This is why, although I've graduating from university with a journalism degree in April, have chosen the fun-loving world of sports blogs over the serious world of printed type. I had to hang around with those guys for a year when I worked for our school paper and they drove me to total boredom. I got in trouble with coaches because I reported player injuries and with executives for attempting to get them to financially justify why our school pays over a million dollars for an athletics program that draws about 100 fans a game. In the end I sort of looked at all the information I'd gathered and thought: "Well, I can't make people care about this. Governments and public institutions frivolously spend money all the time. It would be a waste of effort."
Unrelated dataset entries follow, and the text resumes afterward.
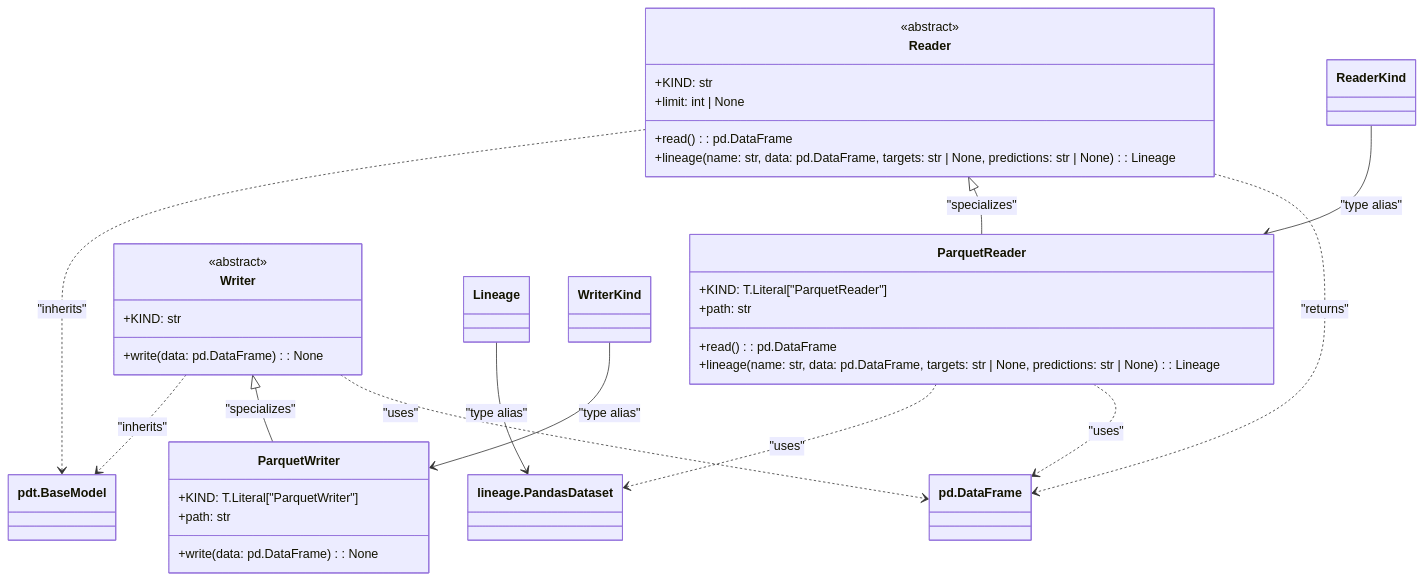
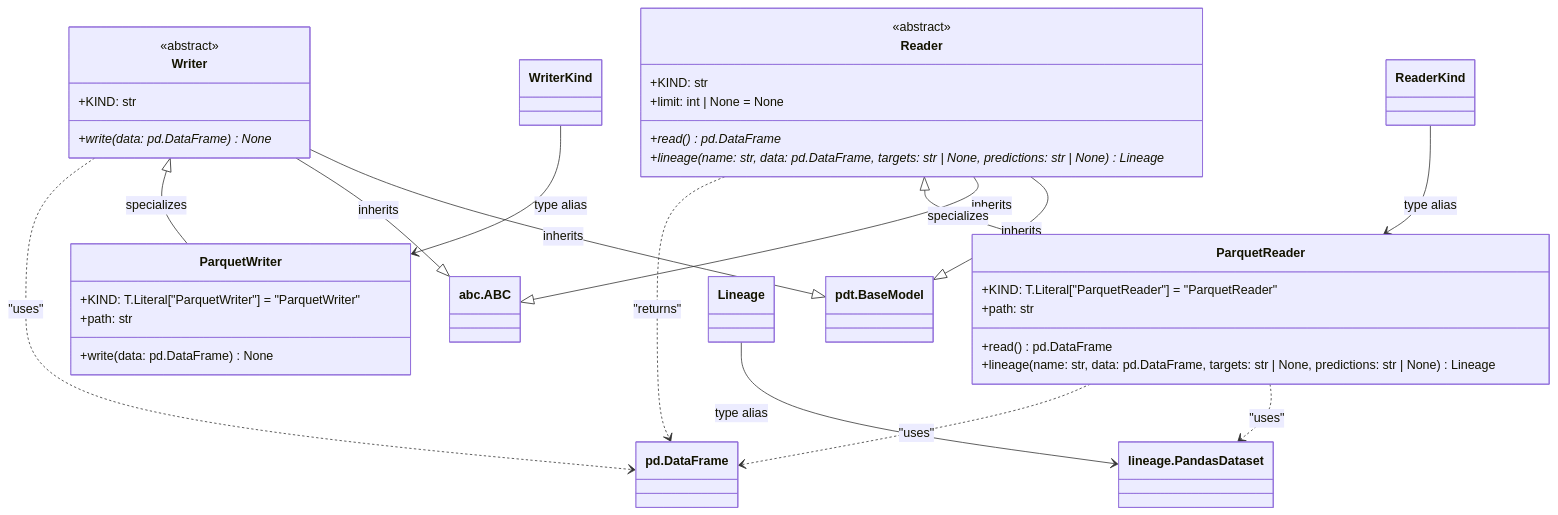
The diagram in Documents/Datasets_stories.md (lgcorzo/mlops-python-package), drawn with Mermaid before and after one commit. The commit also changed other lines of this file and 21 other files, not shown here.

````diff
--- a/Documents/Datasets_stories.md
+++ b/Documents/Datasets_stories.md
@@ -29,49 +29,51 @@
 ```mermaid
 classDiagram
     %% Base Class: Reader
     class Reader {
         <<abstract>>
         +KIND: str
-        +limit: int | None
-        +read(): pd.DataFrame
-        +lineage(name: str, data: pd.DataFrame, targets: str | None, predictions: str | None): Lineage
+        +limit: int | None = None
+        +read() pd.DataFrame*
+        +lineage(name: str, data: pd.DataFrame, targets: str | None, predictions: str | None) Lineage*
     }
-    Reader ..> pdt.BaseModel : "inherits"
+    Reader --|> pdt.BaseModel : inherits
+    Reader --|> abc.ABC : inherits
 
     %% ParquetReader Class
     class ParquetReader {
-        +KIND: T.Literal["ParquetReader"]
+        +KIND: T.Literal["ParquetReader"] = "ParquetReader"
         +path: str
-        +read(): pd.DataFrame
-        +lineage(name: str, data: pd.DataFrame, targets: str | None, predictions: str | None): Lineage
+        +read() pd.DataFrame
+        +lineage(name: str, data: pd.DataFrame, targets: str | None, predictions: str | None) Lineage
     }
-    Reader <|-- ParquetReader : "specializes"
+    Reader <|-- ParquetReader : specializes
 
     %% Base Class: Writer
     class Writer {
         <<abstract>>
         +KIND: str
-        +write(data: pd.DataFrame): None
+        +write(data: pd.DataFrame) None*
     }
-    Writer ..> pdt.BaseModel : "inherits"
+    Writer --|> pdt.BaseModel : inherits
+    Writer --|> abc.ABC : inherits
 
     %% ParquetWriter Class
     class ParquetWriter {
-        +KIND: T.Literal["ParquetWriter"]
+        +KIND: T.Literal["ParquetWriter"] = "ParquetWriter"
         +path: str
-        +write(data: pd.DataFrame): None
+        +write(data: pd.DataFrame) None
     }
-    Writer <|-- ParquetWriter : "specializes"
+    Writer <|-- ParquetWriter : specializes
 
     %% Aliases
-    Lineage --> lineage.PandasDataset : "type alias"
-    ReaderKind --> ParquetReader : "type alias"
-    WriterKind --> ParquetWriter : "type alias"
+    Lineage --> lineage.PandasDataset : type alias
+    ReaderKind --> ParquetReader : type alias
+    WriterKind --> ParquetWriter : type alias
 
     %% Relationships
     Reader ..> pd.DataFrame : "returns"
     Writer ..> pd.DataFrame : "uses"
     ParquetReader ..> lineage.PandasDataset : "uses"
     ParquetReader ..> pd.DataFrame : "uses"
 
 ```
````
I like blogging because I can draw an emotional reaction out of a few people, instead of no reaction out of many people who read my column in a newspaper. I like knowing that people I've been reading for a couple of years are browsing my website and (presumably) laughing at my jokes. I like being part of the discussion, I like that I don't have to decry the sorry state of journalism because AJ Daulerio posted pictures of Brett Favre's penis. I like that Sidney Crosby wears crocs. I like that I can statistically analyze Matt Carkner's game, but can also make jokes about the possibility that he fights people in bars. If Pension Plan Puppets gave credence to an untrue rumour, that should only be news because websites like Pension Plan Puppets otherwise do a far better job at covering sports than the old boys sports media club is. The failure to define the line between Internet and newsprint is the fault of the old school guys who have allowed the line to be blurred.
*Edited for late-night grammar errors. Late at night, so there are probably more*